AT&T: 7.2% yield
Another top-tier dividend stock that can be safely bought by income seekers during a market crash is telecom giant AT&T (T -0.14%). Though AT&T is lugging around quite a bit of debt, a recent deal to sell a minority stake in DirecTV, coupled with other cost-cutting and non-core asset sales, will help lower its debt and lock in its 7%-plus dividend yield as safe.
There's no denying that AT&T's best growth days are in the rearview mirror. Still, it should receive a healthy shot in the arm of organic growth thanks to ongoing wireless infrastructure upgrades. It's been a decade since wireless download speeds were last upgraded. With AT&T shifting its focus to 5G, you can bet that enterprise and retail customers will be clamoring to upgrade their devices over the coming years. Since data is the high-margin driver of AT&T's wireless segment, a steady uptick in cash flow should be expected.
AT&T is also stomping on the gas pedal when it comes to streaming services. Despite a tempered launch from HBO Max in late May 2020, subscribership has picked up in a big way in recent months. In particular, subsidiary WarnerMedia is planning to release its newest films on HBO Max in 2021 the same day they're slated to hit movie theaters. That could be a dangling carrot that millions of streamers won't be able to ignore.
Broadcom: 3.2% yield
Finally, tech stock Broadcom (AVGO) is one of the best dividend stocks investors can buy during a market crash. Don't let its 3.2% yield fool you: This is a company that's increased its quarterly payout by over 5,000% in a decade!
As some of you may already know, Broadcom is a semiconductor solutions company that generates a significant portion of its income from smartphones. The 5G boom is going to be big news for Broadcom, which supplies wireless chips and other accessories used in smartphones. Since this upgrade cycle will last years, Broadcom's solutions should lead to consistent mid-to-high single digit annual sales growth. According to reports, customers have already ordered 90% of Broadcom's chip supply for 2021.
Broadcom is also a key player in data centers. Before COVID-19, we were witnessing businesses big and small pushing online and into the cloud. The pandemic has simply taken this existing shift and expedited it. That's only going to increase demand for Broadcom's connectivity and access chips.

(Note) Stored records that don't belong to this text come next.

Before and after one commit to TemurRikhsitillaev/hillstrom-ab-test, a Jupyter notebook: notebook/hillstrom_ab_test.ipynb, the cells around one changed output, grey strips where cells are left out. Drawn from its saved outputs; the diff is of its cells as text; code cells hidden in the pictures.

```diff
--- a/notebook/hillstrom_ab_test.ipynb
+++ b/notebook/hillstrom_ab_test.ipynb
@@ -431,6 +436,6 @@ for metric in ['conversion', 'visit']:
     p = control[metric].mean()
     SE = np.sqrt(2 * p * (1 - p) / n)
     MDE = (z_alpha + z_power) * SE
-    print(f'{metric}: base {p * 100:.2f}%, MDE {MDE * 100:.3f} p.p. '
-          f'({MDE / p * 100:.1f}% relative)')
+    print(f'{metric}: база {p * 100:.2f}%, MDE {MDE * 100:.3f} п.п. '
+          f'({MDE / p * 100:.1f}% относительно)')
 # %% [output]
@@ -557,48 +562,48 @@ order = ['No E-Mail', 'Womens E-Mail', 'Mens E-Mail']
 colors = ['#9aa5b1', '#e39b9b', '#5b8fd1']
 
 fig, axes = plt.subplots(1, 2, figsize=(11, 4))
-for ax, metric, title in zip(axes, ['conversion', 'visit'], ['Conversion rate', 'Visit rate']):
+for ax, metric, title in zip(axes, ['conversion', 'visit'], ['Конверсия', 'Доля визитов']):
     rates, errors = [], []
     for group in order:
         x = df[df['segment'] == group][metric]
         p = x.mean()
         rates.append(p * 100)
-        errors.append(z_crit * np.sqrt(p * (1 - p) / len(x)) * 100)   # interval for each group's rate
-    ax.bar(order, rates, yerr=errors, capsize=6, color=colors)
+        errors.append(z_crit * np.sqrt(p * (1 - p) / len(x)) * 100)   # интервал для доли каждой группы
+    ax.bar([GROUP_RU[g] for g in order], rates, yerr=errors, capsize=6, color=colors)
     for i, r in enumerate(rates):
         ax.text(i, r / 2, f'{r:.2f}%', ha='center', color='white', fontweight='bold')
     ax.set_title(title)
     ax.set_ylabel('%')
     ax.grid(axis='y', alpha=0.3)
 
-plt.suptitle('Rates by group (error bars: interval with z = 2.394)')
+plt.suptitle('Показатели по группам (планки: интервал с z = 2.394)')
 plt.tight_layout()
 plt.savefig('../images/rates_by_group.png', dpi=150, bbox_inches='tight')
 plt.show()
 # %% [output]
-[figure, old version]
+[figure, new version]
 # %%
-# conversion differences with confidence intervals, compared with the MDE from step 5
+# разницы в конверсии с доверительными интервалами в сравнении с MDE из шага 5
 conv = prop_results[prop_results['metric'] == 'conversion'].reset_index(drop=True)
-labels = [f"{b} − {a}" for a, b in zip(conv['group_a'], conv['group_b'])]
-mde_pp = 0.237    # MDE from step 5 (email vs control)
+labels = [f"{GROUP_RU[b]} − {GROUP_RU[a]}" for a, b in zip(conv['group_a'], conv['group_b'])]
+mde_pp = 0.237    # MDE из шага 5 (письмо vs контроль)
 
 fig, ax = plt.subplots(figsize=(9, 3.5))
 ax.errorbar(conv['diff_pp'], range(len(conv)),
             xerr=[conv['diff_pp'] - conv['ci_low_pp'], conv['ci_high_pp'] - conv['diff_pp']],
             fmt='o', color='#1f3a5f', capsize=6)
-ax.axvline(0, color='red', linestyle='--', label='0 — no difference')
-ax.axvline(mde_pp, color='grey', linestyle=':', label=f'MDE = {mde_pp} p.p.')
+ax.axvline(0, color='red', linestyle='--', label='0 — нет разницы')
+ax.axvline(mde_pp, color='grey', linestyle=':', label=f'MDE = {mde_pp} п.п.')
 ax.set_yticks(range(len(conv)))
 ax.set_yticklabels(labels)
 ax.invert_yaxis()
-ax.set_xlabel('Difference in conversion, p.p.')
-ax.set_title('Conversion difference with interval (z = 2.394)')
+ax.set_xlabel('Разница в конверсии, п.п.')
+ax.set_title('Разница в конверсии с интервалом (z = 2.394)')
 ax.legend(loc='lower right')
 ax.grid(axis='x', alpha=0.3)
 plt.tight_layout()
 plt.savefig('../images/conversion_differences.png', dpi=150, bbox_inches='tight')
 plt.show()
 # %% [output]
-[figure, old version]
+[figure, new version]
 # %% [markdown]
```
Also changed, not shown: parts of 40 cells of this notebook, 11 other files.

Any dip in Broadcom during a market correction or crash is an opportunity for income investors to do some shopping.